### [MATERIAL FOR THE TASK]
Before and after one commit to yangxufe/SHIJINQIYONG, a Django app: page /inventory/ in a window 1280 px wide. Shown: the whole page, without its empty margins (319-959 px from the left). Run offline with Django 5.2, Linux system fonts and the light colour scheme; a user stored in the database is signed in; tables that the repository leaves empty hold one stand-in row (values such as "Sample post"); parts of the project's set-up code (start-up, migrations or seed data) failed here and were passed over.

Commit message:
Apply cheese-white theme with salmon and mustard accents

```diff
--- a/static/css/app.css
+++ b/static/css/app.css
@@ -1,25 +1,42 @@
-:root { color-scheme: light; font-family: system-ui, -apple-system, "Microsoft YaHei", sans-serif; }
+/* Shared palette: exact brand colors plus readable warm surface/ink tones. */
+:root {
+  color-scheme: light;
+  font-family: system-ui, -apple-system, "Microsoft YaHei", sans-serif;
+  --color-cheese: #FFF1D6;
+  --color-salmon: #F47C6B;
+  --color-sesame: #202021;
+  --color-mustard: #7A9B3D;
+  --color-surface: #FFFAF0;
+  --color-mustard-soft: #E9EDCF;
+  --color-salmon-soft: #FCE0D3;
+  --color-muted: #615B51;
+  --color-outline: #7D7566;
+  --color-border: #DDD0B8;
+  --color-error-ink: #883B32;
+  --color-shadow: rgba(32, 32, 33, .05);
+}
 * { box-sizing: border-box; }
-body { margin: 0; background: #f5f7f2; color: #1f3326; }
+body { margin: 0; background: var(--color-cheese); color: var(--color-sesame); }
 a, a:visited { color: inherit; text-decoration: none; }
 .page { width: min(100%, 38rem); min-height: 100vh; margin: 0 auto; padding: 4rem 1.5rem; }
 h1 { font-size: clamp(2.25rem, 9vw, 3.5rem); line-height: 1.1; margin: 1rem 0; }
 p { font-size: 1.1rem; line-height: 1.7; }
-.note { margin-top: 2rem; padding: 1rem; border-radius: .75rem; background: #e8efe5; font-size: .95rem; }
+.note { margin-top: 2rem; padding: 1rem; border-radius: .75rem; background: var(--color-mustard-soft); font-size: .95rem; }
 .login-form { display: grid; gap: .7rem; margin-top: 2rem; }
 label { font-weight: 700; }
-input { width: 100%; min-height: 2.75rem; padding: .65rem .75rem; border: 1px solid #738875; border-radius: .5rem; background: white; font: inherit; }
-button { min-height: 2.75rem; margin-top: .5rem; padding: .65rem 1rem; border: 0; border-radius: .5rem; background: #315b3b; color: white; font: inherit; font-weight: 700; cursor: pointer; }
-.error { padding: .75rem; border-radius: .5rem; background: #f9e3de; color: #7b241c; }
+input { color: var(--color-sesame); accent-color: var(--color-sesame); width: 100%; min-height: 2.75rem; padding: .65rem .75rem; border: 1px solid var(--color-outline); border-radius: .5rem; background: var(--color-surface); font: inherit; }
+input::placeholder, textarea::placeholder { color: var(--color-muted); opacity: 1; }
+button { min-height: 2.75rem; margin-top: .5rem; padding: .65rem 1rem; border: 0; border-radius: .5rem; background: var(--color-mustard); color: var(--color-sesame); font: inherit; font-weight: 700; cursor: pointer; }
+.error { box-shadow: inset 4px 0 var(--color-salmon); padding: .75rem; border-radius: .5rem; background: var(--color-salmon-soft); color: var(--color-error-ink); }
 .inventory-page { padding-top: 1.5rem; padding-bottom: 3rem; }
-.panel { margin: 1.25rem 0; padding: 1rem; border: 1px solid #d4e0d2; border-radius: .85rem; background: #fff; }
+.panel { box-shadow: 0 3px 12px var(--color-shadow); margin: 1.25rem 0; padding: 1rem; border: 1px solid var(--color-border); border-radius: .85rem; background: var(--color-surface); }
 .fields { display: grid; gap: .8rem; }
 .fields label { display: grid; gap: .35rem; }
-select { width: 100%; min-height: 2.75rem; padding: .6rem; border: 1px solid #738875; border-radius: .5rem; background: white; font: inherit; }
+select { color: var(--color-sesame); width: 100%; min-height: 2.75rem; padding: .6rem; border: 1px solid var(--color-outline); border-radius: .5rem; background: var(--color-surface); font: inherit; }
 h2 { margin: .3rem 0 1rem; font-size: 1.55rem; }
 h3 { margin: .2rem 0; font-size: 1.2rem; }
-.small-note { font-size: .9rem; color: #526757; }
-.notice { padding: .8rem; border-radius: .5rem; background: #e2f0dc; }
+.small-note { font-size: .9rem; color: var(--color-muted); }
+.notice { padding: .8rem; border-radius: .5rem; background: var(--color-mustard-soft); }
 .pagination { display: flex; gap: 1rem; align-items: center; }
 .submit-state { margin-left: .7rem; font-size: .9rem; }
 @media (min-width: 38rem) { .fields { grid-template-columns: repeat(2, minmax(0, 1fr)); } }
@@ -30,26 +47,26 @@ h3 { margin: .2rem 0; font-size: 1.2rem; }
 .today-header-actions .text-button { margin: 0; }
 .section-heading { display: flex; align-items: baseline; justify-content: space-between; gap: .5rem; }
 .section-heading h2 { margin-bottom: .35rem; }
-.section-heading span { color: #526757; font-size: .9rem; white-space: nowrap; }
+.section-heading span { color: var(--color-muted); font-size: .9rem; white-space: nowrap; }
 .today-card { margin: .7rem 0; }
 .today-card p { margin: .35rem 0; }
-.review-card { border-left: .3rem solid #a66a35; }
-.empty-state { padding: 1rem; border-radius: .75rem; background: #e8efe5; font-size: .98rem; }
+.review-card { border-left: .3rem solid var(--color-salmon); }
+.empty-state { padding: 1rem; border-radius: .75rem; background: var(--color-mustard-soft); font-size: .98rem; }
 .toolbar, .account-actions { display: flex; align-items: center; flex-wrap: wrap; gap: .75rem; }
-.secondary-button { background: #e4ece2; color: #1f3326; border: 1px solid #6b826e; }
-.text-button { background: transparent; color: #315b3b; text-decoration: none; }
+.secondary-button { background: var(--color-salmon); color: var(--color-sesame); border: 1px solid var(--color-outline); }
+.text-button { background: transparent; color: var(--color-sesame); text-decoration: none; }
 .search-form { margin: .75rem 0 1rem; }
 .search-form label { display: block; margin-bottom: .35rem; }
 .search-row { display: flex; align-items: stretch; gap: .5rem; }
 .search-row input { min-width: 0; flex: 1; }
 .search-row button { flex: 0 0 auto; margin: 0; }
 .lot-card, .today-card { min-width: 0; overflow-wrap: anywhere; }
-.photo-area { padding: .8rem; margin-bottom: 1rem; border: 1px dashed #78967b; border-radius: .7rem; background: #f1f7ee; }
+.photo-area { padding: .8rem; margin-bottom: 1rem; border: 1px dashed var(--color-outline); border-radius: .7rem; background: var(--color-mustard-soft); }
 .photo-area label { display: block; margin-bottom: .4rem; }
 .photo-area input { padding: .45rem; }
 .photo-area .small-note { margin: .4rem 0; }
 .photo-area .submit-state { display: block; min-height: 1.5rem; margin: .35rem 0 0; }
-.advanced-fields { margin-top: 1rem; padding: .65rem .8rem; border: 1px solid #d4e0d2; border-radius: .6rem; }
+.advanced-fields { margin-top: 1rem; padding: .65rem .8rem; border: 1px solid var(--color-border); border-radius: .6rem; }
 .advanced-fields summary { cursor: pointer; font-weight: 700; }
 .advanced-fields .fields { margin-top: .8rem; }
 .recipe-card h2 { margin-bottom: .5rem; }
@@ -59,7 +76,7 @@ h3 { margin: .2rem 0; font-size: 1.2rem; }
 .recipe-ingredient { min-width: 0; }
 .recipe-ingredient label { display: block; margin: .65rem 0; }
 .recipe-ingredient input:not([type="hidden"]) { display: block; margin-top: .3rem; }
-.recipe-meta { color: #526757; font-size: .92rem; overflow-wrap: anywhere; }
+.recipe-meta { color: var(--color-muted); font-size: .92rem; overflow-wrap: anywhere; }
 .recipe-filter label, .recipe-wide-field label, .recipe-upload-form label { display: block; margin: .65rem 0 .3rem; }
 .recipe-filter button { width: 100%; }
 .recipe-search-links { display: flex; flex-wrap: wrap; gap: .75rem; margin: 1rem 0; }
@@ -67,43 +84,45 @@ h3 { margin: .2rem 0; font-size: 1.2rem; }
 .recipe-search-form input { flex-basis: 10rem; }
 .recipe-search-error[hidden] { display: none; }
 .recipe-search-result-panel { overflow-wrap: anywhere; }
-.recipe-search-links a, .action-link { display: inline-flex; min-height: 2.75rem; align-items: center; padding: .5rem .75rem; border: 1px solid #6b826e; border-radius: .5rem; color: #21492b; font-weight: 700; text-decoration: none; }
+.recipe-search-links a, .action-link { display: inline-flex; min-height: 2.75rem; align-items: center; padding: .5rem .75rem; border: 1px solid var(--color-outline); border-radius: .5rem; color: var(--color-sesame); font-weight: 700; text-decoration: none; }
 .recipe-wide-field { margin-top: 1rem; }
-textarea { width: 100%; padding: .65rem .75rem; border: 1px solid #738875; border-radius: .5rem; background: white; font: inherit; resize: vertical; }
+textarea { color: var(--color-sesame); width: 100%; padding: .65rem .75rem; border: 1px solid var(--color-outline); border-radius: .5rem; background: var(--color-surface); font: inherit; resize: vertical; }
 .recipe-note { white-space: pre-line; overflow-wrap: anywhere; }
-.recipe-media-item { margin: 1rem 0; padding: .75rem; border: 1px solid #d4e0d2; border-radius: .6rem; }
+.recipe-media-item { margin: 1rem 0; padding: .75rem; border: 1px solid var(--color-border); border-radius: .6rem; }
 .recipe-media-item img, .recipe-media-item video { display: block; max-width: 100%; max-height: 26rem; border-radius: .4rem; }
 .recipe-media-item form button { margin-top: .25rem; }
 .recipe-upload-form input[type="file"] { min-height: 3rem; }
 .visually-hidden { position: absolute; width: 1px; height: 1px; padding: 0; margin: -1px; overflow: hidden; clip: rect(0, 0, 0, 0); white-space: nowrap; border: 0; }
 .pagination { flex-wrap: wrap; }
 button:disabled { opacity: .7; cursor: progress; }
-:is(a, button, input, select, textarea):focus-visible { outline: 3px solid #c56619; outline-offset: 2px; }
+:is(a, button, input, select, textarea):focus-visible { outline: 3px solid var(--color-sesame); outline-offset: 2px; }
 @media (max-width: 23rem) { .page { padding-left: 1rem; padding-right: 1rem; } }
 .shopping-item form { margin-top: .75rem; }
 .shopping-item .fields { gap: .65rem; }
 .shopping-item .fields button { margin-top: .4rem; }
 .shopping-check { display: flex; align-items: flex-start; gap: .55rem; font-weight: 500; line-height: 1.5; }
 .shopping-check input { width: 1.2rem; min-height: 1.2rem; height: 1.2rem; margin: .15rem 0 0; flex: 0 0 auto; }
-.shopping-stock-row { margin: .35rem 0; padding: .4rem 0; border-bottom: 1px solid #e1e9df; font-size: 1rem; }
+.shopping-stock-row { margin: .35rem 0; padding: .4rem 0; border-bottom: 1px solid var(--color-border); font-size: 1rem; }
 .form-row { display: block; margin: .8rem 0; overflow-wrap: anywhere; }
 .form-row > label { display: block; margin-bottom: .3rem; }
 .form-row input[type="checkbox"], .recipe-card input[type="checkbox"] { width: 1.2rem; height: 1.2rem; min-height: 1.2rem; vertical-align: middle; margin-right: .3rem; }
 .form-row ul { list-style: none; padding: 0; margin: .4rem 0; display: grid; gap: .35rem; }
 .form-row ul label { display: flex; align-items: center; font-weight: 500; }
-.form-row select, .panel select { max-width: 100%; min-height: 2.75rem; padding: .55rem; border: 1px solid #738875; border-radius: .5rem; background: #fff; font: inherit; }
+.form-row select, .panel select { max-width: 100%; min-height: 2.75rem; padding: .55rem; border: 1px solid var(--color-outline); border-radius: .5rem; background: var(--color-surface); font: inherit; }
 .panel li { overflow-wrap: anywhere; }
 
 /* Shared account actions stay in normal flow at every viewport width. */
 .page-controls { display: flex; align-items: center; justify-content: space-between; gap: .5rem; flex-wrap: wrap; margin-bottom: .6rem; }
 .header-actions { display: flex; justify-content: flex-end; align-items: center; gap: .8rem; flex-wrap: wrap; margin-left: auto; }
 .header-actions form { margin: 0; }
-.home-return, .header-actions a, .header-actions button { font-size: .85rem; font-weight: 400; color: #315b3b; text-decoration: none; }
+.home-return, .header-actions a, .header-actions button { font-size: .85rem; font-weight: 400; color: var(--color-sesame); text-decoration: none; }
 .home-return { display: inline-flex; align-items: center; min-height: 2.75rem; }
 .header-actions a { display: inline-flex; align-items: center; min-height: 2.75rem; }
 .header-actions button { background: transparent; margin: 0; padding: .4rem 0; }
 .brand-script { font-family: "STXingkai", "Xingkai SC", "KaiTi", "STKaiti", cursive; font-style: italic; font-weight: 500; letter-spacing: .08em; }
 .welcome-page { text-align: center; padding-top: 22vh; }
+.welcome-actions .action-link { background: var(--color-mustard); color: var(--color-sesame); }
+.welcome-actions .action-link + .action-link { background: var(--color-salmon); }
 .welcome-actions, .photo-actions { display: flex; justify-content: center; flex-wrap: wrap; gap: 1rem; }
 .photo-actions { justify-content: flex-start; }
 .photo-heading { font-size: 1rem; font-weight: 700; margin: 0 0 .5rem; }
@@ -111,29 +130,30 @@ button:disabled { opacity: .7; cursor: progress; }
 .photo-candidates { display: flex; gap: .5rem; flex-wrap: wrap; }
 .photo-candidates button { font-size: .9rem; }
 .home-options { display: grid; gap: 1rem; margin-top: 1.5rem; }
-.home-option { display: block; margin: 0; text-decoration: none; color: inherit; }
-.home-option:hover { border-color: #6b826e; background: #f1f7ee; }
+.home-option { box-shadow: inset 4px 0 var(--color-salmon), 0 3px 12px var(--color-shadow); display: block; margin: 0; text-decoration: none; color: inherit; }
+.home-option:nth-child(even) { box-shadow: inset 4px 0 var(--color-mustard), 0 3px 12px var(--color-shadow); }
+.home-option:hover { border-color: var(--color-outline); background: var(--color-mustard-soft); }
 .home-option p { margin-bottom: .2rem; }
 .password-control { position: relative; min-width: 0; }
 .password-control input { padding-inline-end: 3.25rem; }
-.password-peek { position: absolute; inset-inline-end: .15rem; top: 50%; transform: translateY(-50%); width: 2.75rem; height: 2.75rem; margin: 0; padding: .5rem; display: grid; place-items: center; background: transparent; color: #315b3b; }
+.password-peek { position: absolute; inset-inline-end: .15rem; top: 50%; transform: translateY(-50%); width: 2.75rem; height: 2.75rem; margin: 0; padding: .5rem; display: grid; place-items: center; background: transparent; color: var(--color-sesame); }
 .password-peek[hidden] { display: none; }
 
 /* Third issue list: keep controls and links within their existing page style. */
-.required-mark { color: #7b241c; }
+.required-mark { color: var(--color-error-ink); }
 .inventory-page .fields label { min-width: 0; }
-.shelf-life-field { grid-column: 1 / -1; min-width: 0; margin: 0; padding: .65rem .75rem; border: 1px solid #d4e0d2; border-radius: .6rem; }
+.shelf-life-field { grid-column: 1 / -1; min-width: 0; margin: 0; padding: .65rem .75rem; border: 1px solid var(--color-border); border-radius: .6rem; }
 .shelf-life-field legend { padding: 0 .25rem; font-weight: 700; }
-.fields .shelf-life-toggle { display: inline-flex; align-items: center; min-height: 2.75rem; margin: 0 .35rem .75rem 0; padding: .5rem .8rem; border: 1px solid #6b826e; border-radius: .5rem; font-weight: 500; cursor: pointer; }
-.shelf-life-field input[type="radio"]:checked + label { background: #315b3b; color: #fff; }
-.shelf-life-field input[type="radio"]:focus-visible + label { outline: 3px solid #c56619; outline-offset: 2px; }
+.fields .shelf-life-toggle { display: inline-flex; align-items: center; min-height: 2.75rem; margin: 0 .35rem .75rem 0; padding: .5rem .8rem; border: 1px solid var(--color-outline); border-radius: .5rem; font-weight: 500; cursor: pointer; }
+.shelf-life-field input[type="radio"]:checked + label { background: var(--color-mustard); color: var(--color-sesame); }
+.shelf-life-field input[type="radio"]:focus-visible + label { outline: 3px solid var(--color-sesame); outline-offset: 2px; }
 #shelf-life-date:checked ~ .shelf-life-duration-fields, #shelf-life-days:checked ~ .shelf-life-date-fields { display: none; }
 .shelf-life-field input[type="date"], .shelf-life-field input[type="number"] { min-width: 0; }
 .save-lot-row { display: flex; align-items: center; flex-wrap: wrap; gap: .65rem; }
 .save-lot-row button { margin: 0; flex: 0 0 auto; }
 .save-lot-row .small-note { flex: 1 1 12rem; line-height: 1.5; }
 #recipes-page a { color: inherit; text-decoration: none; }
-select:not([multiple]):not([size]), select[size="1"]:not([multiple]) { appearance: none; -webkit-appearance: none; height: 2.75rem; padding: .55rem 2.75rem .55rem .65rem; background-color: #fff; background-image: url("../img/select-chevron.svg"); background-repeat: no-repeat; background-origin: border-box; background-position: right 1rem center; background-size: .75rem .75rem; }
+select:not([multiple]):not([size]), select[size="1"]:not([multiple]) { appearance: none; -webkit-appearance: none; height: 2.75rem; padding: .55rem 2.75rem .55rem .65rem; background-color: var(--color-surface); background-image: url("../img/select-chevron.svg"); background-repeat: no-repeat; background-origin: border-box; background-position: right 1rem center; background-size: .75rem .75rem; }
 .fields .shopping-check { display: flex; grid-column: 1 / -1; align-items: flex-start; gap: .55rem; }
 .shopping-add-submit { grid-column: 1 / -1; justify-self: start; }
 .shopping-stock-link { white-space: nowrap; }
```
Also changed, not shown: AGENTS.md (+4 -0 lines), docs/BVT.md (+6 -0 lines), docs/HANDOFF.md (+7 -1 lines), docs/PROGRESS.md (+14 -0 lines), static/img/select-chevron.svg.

### [WORK INSTRUCTION]
From the data above, copy each line that has the string "section".

### [RESPONSE TO THIS EXERCISE]
 .section-heading { display: flex; align-items: baseline; justify-content: space-between; gap: .5rem; }
 .section-heading h2 { margin-bottom: .35rem; }
-.section-heading span { color: #526757; font-size: .9rem; white-space: nowrap; }
+.section-heading span { color: var(--color-muted); font-size: .9rem; white-space: nowrap; }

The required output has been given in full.